(Records from a data source)

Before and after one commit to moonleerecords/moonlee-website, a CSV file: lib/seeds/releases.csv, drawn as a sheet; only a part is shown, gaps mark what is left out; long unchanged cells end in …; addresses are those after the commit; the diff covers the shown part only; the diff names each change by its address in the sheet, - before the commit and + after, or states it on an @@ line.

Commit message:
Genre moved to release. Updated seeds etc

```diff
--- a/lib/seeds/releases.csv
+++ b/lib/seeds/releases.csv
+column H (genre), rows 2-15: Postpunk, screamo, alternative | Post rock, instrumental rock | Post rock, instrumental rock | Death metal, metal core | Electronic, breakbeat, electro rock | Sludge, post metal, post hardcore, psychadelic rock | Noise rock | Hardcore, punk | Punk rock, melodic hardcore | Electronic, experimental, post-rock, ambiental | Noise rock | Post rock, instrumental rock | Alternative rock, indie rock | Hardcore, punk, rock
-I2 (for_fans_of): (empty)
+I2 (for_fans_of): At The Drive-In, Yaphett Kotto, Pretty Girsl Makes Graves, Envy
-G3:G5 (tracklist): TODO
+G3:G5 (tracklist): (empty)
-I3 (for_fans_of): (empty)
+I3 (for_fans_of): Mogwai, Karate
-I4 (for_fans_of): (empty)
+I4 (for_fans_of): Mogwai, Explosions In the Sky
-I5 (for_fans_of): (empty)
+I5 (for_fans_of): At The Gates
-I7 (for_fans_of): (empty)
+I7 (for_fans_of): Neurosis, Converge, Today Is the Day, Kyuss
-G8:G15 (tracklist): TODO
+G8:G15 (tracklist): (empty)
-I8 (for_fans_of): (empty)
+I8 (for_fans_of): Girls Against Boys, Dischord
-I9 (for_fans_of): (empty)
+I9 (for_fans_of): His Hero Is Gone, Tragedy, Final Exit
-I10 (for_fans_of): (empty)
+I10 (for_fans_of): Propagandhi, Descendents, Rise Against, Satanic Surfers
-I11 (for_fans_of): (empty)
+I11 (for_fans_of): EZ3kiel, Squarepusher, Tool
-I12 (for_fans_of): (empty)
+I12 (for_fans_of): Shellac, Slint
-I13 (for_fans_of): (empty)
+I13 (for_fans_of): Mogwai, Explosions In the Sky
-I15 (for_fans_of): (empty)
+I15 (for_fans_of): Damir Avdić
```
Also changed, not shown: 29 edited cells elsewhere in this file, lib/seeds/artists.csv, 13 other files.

§ Work instruction:
Count every line in the entries above where the word "releases" appears; respond with the number alone.

§ Response:
3